With opioids ravaging our communities, it’s critical we use every available resource to fight this deadly epidemic. Did you know that 80 percent of opioids prescribed in the world are prescribed in the United States? According to the Tennessee Department of Health, in 2016 alone, 1,186 people died from opioid overdoses. In fact, in 2016, we lost more people to opioid-related deaths than we lost in combat during the entire Vietnam War. Opioids have become one of the leading causes of death in the United States, and this is a clear sign that we have to aggressively address this crisis.
Over the next two weeks, the House will consider dozens of bills to expand treatment and recovery options; increase overdose and misuse prevention; protect communities by giving law enforcement the resources they need to get these dangerous drugs out of our communities; and better fight ever-expanding and changing synthetic drugs. You can read more about our efforts at www.opioidcrisis.gop. These bills follow a significant infusion of funding that was received as a result of this year’s funding bill, which provided $4 billion in opioid-related funding.
One of the bills we are considering this week, Jessie’s Law, introduced by Rep. Tim Walberg (MI), will ensure doctors are made aware of a patient’s prescribing history so that patients with a history of addiction can avoid being given opioids. The law is named after a young woman who was a recovering addict and was prescribed opioids following a running injury, which ultimately led to her death. So many of the stories you hear about opioid overdoses are all the more tragic because they are entirely preventable.
President Trump is taking this epidemic very seriously and already declared it a “national public health emergency,” which designates federal agencies to devote more resources to help states fight this crisis.
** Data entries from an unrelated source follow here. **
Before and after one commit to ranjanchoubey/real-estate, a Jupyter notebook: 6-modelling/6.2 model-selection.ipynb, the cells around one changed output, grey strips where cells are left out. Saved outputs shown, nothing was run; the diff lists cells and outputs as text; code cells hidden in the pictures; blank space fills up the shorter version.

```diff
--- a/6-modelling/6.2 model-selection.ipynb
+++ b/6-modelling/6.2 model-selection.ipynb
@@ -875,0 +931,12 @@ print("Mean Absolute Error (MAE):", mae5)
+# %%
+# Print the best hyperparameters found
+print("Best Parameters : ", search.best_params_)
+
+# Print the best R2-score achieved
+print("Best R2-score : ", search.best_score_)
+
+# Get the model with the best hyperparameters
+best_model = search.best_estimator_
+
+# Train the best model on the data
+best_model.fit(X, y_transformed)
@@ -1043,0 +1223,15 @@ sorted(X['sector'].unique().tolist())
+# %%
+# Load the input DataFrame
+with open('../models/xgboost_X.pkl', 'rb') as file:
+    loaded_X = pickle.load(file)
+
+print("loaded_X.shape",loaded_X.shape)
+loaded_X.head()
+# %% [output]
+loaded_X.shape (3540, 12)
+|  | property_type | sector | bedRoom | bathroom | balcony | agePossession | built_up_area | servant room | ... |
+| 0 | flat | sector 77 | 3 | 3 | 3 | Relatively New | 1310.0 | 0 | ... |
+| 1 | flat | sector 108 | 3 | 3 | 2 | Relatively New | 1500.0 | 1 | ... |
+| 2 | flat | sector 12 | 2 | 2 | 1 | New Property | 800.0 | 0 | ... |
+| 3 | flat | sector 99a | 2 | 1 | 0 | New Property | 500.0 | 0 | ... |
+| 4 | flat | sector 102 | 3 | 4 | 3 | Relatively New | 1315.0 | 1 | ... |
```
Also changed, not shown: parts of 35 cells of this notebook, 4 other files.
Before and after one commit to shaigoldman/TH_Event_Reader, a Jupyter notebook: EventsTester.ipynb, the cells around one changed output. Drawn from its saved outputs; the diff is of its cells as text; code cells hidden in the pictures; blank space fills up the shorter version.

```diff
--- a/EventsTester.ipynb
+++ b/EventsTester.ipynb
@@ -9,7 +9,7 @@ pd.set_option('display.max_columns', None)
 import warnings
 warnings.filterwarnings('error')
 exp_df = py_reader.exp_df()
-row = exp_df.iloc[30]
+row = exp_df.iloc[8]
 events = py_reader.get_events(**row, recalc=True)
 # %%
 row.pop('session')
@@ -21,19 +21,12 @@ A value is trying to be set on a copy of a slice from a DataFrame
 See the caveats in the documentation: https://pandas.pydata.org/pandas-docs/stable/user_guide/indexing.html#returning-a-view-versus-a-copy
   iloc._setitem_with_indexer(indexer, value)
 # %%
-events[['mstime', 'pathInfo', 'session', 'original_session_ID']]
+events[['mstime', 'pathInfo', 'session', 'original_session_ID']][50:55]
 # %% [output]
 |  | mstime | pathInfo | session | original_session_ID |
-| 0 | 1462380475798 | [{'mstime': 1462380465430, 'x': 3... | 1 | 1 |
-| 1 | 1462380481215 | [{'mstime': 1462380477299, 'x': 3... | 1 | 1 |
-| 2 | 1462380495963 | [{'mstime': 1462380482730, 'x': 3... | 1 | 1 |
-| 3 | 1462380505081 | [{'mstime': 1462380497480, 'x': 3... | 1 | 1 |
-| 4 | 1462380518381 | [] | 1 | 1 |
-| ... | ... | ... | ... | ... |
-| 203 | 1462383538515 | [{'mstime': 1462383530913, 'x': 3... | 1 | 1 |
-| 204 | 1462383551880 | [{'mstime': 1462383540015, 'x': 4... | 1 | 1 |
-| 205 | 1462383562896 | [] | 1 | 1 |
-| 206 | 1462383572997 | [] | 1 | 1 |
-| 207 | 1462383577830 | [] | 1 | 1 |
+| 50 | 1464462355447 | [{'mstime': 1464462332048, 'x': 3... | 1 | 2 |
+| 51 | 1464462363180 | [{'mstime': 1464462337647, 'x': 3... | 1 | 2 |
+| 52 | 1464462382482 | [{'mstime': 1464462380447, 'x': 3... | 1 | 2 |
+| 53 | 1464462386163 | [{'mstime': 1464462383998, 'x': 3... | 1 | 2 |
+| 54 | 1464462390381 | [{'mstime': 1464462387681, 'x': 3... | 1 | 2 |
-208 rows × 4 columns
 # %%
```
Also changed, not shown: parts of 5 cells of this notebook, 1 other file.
This March, the president also discussed the White House Opioid Initiative, which is designed to reduce drug demand through education, awareness and preventing over-prescribing; to cut off the flow of illicit drugs; and to expand opportunities for recovery and treatment. In addition, the Office of National Drug Control Policy recently launched a campaign targeted at preventing the misuse of opioids among youth and young adults. It’s clear this issue is a priority for the president, and I thank the Trump administration for their commitment to addressing this epidemic that is affecting East Tennessee especially hard.
Opioids aren’t only affecting adults. This week, the First Lady and the Department of Health and Human Services (HHS) released information on the health care costs associated with the births of babies suffering from neonatal abstinence syndrome (NAS). NAS occurs when a baby experiences the withdrawal effects of an addictive drug that he or she was exposed to in the womb. As a physician who delivered nearly 5,000 babies, I rarely saw a case of NAS in my practice. Now, East Tennessee has the highest rate of NAS in the state.
According to the Tennessee State Government, in 1999, there were around 50 opioid NAS babies; however, in 2016, there were over 1000 NAS babies. This is a heartbreaking statistic; one I fear is often overlooked as we debate the best ways to curb and prevent opioid abuse and overdoses around the country.
The opioid epidemic is plaguing individuals and families all across America and in East Tennessee. I’m proud President Trump and Congress are working through solutions to this terrible problem in our country, but the solution won’t come from one place. We must work together with local and state agencies in order to tackle this devastating crisis, and I look forward to continuing to do just that.
Feel free to contact my office if I can be of assistance to you or your family.